It was there that Reynolds and Kissinger were part of a varied and distinguished crowd of about 120, and there that Harrison still humorously laments a golden opportunity gone by the boards.
"I remember being on the dance floor with Ronald Reagan and about three other couples, and I've often thought that I missed a great opportunity there to tap Reagan on the shoulder and ask if he'd like to trade partners. But I didn't."
Harrison's involvement in table tennis has remained steady even as he moved around the country, from Niagara Falls, where he settled for three years after moving from England, to Wilmington, Del., where he spent the bulk of his four-decade career as a chemist for Dupont.
Harrison would eventually retire to a serene setting on a lake in the town of Washington, New Hampshire, before moving to Havenwood with Marty. He is still a contributing consultant to the USTTA on equipment issues, and was intimately involved in the decision years ago to increase the size of the ball from 38 millimeters to 40. That decision was made in hopes of slowing an increasingly fast and powerful game, and Harrison said he doesn't like the modern focus on strength over strategy, preferring the longer rallies more prevalent years ago.
Harrison now cherishes the rallies he can still take part in. He admittedly never had a pingpong table in any of his houses, but makes occasional use of the one in the activity room at Havenwood.
It is there that he has found a way to remain involved in the game that once solidified his legacy and now provides a respite from mental and physical challenges.

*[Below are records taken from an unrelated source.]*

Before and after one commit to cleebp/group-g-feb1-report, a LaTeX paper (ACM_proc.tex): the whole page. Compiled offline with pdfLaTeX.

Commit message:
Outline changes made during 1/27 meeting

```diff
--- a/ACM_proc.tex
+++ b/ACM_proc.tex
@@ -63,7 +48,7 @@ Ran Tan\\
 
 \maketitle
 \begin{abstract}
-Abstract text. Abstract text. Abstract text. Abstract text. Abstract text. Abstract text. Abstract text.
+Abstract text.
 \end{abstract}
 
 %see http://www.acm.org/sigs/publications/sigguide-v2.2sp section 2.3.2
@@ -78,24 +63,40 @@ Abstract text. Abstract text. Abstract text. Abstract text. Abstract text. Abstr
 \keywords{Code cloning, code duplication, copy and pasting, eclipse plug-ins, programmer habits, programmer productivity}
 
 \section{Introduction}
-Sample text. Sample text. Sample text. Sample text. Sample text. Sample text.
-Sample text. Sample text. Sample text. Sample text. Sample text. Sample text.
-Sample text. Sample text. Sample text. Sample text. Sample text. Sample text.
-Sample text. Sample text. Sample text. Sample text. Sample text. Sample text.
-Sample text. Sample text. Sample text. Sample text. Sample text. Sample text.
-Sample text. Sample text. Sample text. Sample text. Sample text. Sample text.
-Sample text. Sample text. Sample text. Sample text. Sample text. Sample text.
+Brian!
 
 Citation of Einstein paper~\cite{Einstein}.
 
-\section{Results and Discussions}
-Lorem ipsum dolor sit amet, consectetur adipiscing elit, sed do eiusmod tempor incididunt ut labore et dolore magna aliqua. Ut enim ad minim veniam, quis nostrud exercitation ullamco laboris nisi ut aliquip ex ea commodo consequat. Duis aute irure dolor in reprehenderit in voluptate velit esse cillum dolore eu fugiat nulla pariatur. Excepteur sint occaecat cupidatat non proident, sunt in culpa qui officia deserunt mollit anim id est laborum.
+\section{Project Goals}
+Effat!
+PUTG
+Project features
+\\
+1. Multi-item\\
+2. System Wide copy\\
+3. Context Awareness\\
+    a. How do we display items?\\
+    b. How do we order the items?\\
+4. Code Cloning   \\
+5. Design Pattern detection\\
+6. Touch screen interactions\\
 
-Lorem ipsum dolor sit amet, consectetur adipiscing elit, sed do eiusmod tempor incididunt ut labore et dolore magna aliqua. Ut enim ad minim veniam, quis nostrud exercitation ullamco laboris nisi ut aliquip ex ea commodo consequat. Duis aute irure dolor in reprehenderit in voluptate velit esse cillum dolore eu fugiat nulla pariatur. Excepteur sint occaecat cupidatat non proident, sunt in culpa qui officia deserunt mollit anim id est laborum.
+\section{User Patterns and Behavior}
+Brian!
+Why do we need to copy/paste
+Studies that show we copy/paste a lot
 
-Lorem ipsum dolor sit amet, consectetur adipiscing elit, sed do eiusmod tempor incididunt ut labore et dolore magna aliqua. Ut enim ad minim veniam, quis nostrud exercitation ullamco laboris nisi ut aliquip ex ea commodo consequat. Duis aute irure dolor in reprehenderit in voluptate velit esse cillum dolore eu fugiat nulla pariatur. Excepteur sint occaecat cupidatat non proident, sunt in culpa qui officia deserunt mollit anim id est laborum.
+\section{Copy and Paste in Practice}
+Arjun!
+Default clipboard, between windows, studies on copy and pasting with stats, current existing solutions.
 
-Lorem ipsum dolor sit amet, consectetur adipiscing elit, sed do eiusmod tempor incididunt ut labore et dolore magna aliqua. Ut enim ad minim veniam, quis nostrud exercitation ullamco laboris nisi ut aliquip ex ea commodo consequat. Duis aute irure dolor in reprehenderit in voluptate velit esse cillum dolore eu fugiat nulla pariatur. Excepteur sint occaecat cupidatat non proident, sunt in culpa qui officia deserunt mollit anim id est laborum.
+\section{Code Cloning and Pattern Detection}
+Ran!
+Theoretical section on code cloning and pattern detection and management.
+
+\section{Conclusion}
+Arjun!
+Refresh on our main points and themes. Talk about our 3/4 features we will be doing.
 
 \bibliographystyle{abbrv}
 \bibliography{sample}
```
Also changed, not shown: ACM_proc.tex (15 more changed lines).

"It's something I'm thankful for, certainly," Harrison said. "I used to do a lot of sailing, but I haven't done that since I came to New Hampshire. I've given that up. I'm probably going to give up singing. My singing voice held up better than my spoken voice, but my range is only half of what it used to be.
"I've given up quite a lot. But not table tennis."